Edward Hale Tidwell
Tidwell, approximately 1981
Date reported missing : 12/14/1981
Missing location (approx) :
Missing classification : Endangered Missing
Gender : Male
DOB : 03/20/1950 (71)
Age at the time of disappearance: 31 years old
Height / Weight : 5'11 - 6'1, 160 pounds
Description, clothing, jewerly and more : Size 32x34 or 33x34 blue jeans, size 9 or 10 black leather steel-toed lace-up boots with no hooks, and white cotton socks with green and red tops.
Distinguishing characteristics, birthmarks, tattoos
: Caucasian male. Brown hair, blue eyes. Tidwell has scars on his right knee and right arm, a surgical scar on his abdomen at the front, and a scar from a stab wound on the upper left side of his abdomen. His nose has been broken several times and he has a tattoo saying "13 1/2 / 12 jury" on his left upper arm. His nickname is Eddy.
Information on the case from local sources, may or may not be correct : Tidwell was last seen in Marion, Kentucky on December 14, 1981. He told his wife he was going to see a man in Sturgis, Kentucky about a job. He may have planned to buy alcohol there, and may have been intoxicated at the time of his disappearance. He left driving a yellow 1974 Chevrolet Bel Air with the front windshield cracked on the right side, rust spots in the front, and the Kentucky license plate number AKV 215.
Tidwell had previously worked as a river deckhand for several river-related businesses, but he wasn't working at the time of his disappearance and had applied for unemployment benefits. The man he was supposed to see may have been a foreman from a river industry business in southern Illinois, but he has never been identified.
Tidwell had no criminal record and no indications of trouble in his life. He left behind a wife and two young daughters. He was declared legally dead some time after his disappearance. His case remains unsolved.
Other information and links : ncy
Kentucky State Police
September 2021 updates and sources
A missing person is a person who has disappeared and whose status as alive or dead cannot be confirmed as their location and condition are not known. A person may go missing through a voluntary disappearance, or else due to an accident, crime, death in a location where they cannot be found (such as at sea), or many other reasons. In most parts of the world, a missing person will usually be found quickly. While criminal abductions are some of the most widely reported missing person cases, these account for only 2–5% of missing children in Europe.
By contrast, some missing person cases remain unresolved for many years. Laws related to these cases are often complex since, in many jurisdictions, relatives and third parties may not deal with a person's assets until their death is considered proven by law and a formal death certificate issued.
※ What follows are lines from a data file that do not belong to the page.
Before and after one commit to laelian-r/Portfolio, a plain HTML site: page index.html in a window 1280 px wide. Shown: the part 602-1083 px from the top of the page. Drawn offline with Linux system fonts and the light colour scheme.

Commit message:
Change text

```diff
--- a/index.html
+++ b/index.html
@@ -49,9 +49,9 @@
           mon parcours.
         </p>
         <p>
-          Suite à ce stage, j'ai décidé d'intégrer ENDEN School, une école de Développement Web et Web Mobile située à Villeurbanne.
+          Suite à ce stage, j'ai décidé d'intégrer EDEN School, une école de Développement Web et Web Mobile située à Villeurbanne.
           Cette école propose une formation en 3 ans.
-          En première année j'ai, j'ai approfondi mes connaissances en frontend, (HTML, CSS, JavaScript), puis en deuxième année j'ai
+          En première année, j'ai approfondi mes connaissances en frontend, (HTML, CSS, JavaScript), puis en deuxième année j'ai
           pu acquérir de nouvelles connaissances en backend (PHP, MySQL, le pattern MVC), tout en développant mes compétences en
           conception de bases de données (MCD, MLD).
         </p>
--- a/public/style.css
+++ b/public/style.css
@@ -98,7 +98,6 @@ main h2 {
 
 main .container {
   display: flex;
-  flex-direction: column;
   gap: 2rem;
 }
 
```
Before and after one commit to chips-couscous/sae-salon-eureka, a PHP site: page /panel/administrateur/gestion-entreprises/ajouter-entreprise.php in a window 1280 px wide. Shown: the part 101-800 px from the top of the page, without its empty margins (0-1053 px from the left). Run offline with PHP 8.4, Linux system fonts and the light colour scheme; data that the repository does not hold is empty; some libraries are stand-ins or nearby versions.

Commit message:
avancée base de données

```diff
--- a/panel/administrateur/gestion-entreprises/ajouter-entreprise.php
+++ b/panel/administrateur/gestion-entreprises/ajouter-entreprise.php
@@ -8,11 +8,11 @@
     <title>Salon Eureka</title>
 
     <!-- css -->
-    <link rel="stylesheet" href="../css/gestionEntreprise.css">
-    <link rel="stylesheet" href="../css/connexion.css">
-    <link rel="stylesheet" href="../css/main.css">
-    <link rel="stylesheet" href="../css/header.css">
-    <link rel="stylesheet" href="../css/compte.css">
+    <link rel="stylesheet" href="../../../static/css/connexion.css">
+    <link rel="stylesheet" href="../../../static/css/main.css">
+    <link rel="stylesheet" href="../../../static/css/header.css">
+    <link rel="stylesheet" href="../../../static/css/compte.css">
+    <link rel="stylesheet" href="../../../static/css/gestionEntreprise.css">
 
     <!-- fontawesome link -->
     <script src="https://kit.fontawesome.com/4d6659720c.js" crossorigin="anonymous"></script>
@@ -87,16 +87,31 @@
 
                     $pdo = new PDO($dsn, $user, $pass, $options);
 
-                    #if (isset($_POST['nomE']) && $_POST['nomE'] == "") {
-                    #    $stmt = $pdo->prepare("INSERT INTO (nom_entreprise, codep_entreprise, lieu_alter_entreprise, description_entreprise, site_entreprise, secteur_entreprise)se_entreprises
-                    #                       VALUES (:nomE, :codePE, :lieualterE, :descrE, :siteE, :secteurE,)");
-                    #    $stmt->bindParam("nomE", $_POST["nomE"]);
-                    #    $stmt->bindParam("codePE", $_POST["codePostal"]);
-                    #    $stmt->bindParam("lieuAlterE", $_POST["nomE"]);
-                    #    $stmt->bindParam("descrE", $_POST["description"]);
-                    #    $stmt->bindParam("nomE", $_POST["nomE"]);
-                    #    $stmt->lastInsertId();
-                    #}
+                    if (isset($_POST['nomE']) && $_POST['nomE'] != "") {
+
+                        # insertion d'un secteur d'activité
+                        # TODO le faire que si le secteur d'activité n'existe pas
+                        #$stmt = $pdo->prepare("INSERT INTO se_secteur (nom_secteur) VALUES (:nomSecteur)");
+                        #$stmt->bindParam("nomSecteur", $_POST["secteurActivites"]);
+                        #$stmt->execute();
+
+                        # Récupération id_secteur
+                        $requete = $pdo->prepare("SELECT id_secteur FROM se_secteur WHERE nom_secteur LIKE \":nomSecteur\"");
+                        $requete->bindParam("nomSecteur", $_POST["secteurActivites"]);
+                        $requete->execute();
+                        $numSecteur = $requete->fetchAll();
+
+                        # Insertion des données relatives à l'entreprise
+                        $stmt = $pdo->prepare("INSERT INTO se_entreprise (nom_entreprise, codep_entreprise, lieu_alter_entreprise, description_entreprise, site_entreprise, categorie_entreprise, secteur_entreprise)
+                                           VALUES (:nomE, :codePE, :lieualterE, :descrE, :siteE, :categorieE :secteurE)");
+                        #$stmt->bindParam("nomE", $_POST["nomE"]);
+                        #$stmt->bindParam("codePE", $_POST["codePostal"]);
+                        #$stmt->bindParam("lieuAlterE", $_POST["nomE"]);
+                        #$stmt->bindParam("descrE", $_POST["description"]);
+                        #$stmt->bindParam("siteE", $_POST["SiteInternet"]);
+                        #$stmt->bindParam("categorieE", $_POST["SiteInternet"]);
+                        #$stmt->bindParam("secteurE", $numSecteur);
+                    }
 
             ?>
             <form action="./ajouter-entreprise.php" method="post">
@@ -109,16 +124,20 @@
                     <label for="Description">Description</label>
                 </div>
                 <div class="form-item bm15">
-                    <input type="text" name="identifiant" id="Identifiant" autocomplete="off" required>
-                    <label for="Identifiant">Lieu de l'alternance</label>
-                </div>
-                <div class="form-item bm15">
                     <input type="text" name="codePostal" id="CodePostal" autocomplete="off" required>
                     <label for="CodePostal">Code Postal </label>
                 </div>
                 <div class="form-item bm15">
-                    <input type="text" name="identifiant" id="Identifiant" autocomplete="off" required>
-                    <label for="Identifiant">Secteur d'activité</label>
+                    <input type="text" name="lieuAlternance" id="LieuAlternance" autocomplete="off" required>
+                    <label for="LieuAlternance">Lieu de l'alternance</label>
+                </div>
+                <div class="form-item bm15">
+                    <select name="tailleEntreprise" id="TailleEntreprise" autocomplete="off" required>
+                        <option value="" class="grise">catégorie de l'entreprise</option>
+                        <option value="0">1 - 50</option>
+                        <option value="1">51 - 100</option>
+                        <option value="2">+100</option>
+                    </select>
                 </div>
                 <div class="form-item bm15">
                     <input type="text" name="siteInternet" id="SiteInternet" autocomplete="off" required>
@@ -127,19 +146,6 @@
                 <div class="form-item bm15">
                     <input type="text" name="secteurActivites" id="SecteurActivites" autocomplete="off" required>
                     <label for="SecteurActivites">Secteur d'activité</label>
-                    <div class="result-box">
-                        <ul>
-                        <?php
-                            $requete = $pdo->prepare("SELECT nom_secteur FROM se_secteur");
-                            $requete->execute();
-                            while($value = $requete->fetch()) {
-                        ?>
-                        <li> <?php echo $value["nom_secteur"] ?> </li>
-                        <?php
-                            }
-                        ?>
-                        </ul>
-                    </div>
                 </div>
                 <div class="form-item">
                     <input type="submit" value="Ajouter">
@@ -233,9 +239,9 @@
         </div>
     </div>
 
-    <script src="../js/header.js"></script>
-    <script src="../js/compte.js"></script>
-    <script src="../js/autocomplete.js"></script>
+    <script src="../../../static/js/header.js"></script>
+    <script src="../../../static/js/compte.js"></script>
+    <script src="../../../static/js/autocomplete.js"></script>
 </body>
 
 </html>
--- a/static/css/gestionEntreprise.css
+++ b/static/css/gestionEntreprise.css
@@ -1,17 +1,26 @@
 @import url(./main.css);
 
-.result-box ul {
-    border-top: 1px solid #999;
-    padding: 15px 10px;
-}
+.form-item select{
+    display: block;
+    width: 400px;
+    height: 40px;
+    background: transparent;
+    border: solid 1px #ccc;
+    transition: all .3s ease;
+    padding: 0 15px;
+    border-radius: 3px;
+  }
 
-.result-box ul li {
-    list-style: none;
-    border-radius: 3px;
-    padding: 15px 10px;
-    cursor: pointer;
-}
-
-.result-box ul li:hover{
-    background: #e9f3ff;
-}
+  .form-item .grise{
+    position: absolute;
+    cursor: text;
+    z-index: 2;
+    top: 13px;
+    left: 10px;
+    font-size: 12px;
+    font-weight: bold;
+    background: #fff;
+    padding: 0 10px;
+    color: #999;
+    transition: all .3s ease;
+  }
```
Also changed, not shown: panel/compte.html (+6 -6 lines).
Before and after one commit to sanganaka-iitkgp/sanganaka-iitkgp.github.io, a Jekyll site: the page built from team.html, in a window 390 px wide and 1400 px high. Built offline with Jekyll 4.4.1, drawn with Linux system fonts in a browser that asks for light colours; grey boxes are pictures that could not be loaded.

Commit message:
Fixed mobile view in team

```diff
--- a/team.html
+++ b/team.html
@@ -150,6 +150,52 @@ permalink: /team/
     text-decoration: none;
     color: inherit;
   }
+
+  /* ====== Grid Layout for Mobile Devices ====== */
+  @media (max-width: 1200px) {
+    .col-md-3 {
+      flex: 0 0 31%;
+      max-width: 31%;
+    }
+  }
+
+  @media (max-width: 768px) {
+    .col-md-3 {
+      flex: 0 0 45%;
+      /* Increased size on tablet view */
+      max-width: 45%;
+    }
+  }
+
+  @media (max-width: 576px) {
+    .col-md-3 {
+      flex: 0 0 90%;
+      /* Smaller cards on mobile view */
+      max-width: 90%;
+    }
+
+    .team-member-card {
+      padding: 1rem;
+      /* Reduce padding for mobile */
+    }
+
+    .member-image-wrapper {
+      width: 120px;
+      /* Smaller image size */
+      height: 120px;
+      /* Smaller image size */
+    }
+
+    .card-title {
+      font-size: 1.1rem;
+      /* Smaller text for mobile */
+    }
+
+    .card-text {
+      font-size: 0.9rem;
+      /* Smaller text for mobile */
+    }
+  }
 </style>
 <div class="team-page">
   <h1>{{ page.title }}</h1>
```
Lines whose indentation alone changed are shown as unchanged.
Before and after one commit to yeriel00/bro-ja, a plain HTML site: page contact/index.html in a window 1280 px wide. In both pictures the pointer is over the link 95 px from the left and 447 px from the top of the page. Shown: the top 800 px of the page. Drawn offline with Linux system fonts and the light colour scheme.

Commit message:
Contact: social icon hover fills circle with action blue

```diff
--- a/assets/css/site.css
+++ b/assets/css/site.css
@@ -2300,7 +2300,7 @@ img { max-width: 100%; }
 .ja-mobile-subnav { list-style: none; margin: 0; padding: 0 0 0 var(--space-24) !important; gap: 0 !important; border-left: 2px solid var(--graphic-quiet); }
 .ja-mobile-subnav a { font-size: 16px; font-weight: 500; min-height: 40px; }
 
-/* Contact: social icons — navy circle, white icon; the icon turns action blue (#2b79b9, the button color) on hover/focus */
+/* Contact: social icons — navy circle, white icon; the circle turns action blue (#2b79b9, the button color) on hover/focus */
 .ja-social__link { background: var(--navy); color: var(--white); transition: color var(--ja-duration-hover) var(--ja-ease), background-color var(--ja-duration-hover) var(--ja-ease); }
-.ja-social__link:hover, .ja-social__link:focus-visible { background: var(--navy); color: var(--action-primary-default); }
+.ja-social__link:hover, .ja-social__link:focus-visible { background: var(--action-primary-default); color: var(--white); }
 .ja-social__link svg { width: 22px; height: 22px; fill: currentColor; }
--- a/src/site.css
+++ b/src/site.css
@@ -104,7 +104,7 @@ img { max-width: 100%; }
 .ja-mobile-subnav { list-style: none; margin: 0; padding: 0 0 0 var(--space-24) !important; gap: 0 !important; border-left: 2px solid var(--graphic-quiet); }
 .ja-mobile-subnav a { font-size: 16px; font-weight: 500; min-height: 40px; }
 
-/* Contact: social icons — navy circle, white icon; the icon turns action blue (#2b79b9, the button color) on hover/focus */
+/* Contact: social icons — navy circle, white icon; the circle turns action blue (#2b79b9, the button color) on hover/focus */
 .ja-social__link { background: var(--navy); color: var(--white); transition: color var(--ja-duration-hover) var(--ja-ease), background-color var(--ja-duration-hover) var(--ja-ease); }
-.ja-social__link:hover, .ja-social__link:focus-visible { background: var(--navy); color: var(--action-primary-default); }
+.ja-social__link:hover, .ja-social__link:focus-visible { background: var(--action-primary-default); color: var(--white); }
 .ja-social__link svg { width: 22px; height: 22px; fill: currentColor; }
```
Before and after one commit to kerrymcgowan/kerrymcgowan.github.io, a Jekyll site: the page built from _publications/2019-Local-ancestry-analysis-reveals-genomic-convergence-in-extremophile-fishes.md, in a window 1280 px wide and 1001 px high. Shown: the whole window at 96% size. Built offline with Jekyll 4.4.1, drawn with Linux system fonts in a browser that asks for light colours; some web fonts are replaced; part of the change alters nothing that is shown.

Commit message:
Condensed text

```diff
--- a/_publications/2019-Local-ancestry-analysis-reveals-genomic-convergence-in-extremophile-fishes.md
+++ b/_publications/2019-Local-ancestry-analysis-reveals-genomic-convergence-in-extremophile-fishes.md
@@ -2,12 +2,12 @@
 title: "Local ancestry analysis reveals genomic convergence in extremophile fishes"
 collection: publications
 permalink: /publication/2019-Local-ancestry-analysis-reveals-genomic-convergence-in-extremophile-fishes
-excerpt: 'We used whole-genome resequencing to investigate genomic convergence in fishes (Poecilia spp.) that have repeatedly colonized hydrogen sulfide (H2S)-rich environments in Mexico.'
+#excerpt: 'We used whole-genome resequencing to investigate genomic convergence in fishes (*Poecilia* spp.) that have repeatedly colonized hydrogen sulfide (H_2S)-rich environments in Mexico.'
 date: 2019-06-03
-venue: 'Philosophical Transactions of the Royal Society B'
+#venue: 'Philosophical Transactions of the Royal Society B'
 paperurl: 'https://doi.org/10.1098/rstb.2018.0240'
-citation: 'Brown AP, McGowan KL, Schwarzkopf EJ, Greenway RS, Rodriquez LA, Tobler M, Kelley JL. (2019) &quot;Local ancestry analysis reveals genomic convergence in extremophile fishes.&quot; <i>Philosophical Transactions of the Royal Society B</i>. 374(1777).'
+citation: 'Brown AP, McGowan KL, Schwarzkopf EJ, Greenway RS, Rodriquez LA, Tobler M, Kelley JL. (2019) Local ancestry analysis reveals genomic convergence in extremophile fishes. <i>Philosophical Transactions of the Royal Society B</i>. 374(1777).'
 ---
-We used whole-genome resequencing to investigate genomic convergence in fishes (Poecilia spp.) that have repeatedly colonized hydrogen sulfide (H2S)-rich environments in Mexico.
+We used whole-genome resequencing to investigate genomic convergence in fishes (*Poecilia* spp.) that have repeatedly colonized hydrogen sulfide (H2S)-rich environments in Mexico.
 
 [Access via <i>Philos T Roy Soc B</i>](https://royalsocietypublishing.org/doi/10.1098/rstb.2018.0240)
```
The situation, uncertainties, and lack of closure or a funeral resulting when a person goes missing may be extremely painful with long-lasting effects on family and friends.
Several organizations seek to connect, share best practices, and disseminate information and imAge at the time of disappearance: s of missing children to improve the effectiveness of missing children investigations, including the International Commission on Missing Persons, the International Centre for Missing & Exploited Children (ICMEC), as well as national organizations, including the National Center for Missing & Exploited Children in the US, Missing People in the UK, Child Focus in Belgium, and The Smile of the Child in Greece.
The Doe Network
Allen County Public Library Genealogy Center
October 12, 2004. January 27, 2017; DOB : added.
Interactive Missing Person Search Map